I think that the problem that many authors find – especially newbie authors – is that they find the entire process of editing to be quite authoritative, almost reminding them of their high school English teacher giving them a particular mark for their creative writing. (Wearing my author’s hat, I always thought that giving a mark for creative writing was quite ridiculous. My thoughts went along the lines that it was impossible to mark a piece of creative writing ‘right’ or ‘wrong’ in the same way that you would mark a maths test.)

But the editor does SO much more than just being the English teacher!

Yes, they will correct typos and grammatical errors, however, that’s not where the beauty of editing, for an author, lies.

An editor helps to develop the book and make it come alive

The process of writing a book requires a lot of time and revision. It’s not as easy as just spewing out words onto a blank Word document. Yes, this is the first step, but after the author has all their thoughts down, the next step is to go over what they’ve written and to evaluate a number of things critically. For example, the author will ask themselves:
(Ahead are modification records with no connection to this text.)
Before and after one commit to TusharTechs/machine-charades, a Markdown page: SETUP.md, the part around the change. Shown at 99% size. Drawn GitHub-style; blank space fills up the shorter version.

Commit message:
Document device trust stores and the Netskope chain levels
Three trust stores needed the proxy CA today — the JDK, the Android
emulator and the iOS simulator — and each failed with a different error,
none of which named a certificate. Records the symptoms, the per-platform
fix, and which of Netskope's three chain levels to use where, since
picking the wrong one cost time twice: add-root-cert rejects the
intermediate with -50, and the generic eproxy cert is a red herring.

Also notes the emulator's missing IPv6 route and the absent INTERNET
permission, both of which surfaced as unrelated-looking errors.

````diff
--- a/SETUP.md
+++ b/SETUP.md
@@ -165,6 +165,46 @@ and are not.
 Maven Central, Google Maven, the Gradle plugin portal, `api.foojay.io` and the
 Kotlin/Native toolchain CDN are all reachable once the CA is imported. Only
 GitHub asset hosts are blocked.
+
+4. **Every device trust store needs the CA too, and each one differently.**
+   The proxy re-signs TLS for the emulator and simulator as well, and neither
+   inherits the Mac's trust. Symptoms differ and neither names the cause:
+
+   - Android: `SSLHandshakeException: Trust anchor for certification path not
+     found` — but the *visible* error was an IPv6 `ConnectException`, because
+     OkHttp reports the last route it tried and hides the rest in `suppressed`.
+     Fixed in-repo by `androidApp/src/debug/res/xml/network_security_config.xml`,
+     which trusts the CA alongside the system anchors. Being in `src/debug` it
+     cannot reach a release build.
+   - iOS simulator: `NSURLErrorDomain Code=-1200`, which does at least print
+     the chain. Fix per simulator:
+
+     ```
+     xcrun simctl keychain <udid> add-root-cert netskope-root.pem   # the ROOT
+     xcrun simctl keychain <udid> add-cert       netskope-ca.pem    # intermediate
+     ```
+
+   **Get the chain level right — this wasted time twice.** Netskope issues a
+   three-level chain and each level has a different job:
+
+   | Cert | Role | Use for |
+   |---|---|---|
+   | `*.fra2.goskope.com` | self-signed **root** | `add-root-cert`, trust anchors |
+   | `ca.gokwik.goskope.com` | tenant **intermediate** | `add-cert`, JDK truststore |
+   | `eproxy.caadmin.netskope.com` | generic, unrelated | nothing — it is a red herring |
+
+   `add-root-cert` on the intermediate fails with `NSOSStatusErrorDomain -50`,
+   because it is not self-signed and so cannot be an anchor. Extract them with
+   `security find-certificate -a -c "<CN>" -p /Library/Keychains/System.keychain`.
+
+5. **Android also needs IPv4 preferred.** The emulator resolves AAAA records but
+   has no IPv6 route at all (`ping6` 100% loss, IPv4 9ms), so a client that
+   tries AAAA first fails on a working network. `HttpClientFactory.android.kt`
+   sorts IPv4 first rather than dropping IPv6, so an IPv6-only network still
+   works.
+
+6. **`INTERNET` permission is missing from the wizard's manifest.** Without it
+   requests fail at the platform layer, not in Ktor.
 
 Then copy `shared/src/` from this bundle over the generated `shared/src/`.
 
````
  • Does the chapter flow logically?
  • Are my characters well developed?
  • Are my plot lines believable?

They will go over what they’ve written again and again until their brains become so used to what is in the manuscript that the author no longer sees any mistakes. In a way, you become so tired of rewriting the manuscript that your brain is no longer recognizing any mistakes so that you don’t have to read it again!

The editor steps in at this point and takes the manuscript from you and reads it with fresh eyes that have not become used to what you’ve written. They can approach your work from a different perspective and make new suggestions (some of them which you may quite like!) to develop your book.
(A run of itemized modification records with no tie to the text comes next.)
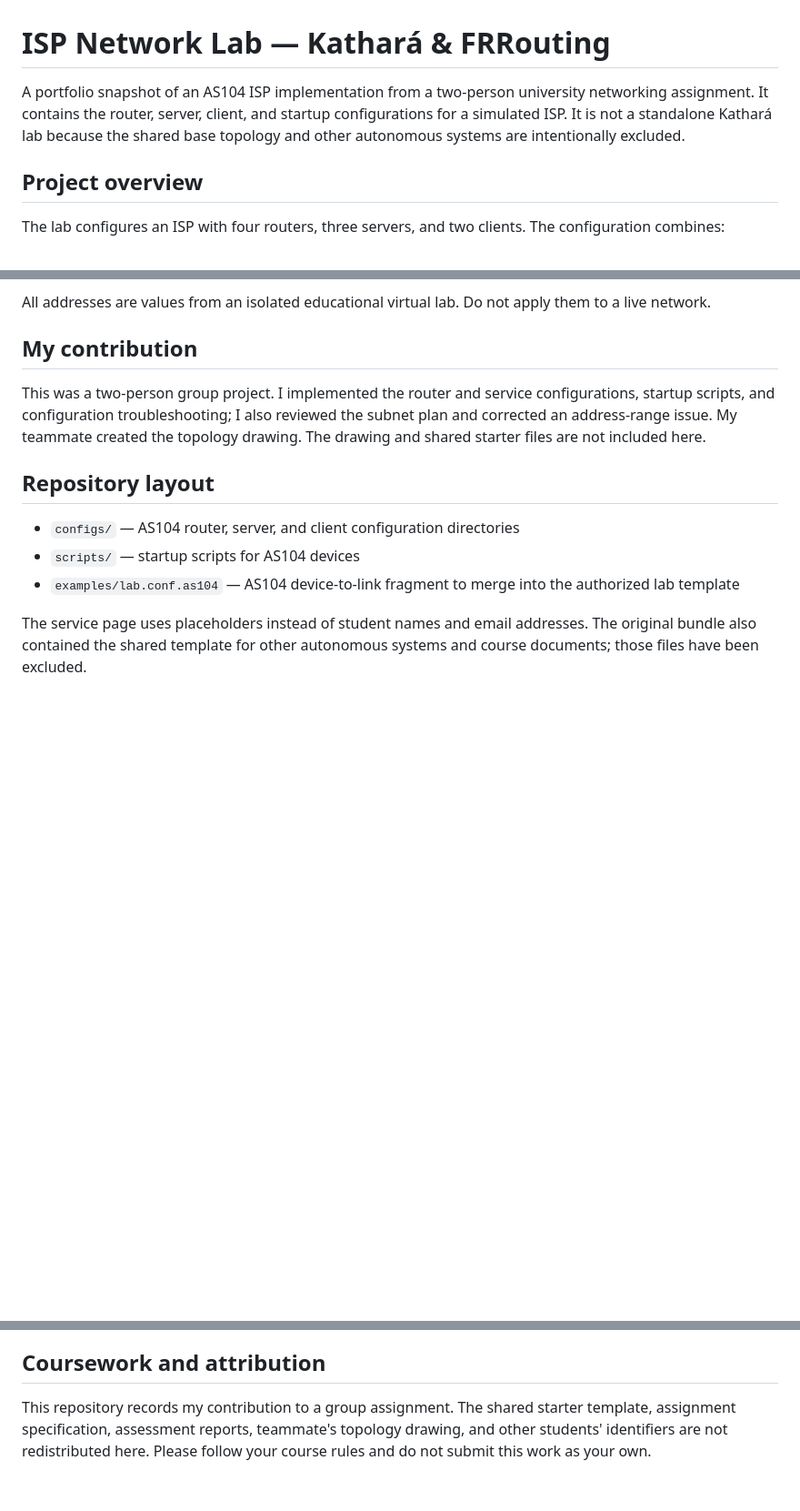
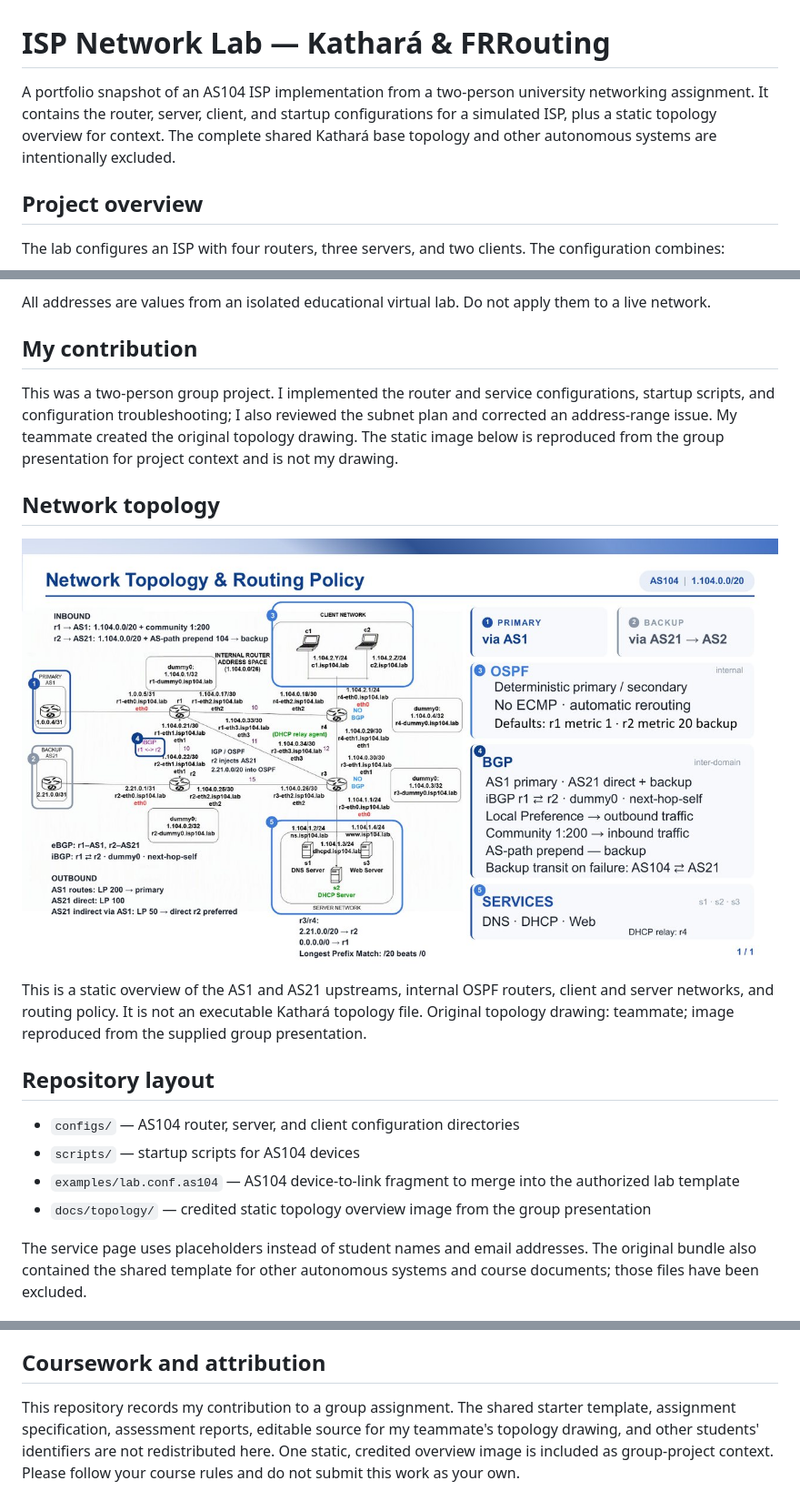
Before and after one commit to qianawan/isp-network-lab, a Markdown page: README.md, 3 parts joined by grey strips. Shown at 91% size. GitHub-like rendering; pictures changed too: docs/topology/isp-network-topology.jpg (added); blank space fills up the shorter version.

Commit message:
Add credited static topology overview

```diff
--- a/README.md
+++ b/README.md
@@ -1,6 +1,6 @@
 # ISP Network Lab — Kathará & FRRouting
 
-A portfolio snapshot of an AS104 ISP implementation from a two-person university networking assignment. It contains the router, server, client, and startup configurations for a simulated ISP. It is not a standalone Kathará lab because the shared base topology and other autonomous systems are intentionally excluded.
+A portfolio snapshot of an AS104 ISP implementation from a two-person university networking assignment. It contains the router, server, client, and startup configurations for a simulated ISP, plus a static topology overview for context. The complete shared Kathará base topology and other autonomous systems are intentionally excluded.
 
 ## Project overview
 
@@ -17,13 +17,20 @@ All addresses are values from an isolated educational virtual lab. Do not apply
 
 ## My contribution
 
-This was a two-person group project. I implemented the router and service configurations, startup scripts, and configuration troubleshooting; I also reviewed the subnet plan and corrected an address-range issue. My teammate created the topology drawing. The drawing and shared starter files are not included here.
+This was a two-person group project. I implemented the router and service configurations, startup scripts, and configuration troubleshooting; I also reviewed the subnet plan and corrected an address-range issue. My teammate created the original topology drawing. The static image below is reproduced from the group presentation for project context and is not my drawing.
+
+## Network topology
+
+![Network topology and routing policy for the simulated ISP](docs/topology/isp-network-topology.jpg)
+
+This is a static overview of the AS1 and AS21 upstreams, internal OSPF routers, client and server networks, and routing policy. It is not an executable Kathará topology file. Original topology drawing: teammate; image reproduced from the supplied group presentation.
 
 ## Repository layout
 
 - `configs/` — AS104 router, server, and client configuration directories
 - `scripts/` — startup scripts for AS104 devices
 - `examples/lab.conf.as104` — AS104 device-to-link fragment to merge into the authorized lab template
+- `docs/topology/` — credited static topology overview image from the group presentation
 
 The service page uses placeholders instead of student names and email addresses. The original bundle also contained the shared template for other autonomous systems and course documents; those files have been excluded.
 
@@ -50,4 +57,4 @@ The supplied archive contains **no Java source files**. This project supports li
 
 ## Coursework and attribution
 
-This repository records my contribution to a group assignment. The shared starter template, assignment specification, assessment reports, teammate's topology drawing, and other students' identifiers are not redistributed here. Please follow your course rules and do not submit this work as your own.
+This repository records my contribution to a group assignment. The shared starter template, assignment specification, assessment reports, editable source for my teammate's topology drawing, and other students' identifiers are not redistributed here. One static, credited overview image is included as group-project context. Please follow your course rules and do not submit this work as your own.
```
But remember one thing.

The editor is there only to make suggestions for your book. You are perfectly entitled not to go along with what they’ve put forward – it’s your book. You’re allowed to make it how you want it to be. As the author, you’re in the driving seat. The editor is the navigator and is there only to give you suggestions about where to go.

About Lia Marus

Lia Marus is an editor, writer, and proofreader. She has over 10 years of experience in the publishing, communications, and digital marketing fields and comes highly recommended by all of her clients.

Blogpost by Lia Marus: www.liamarus.com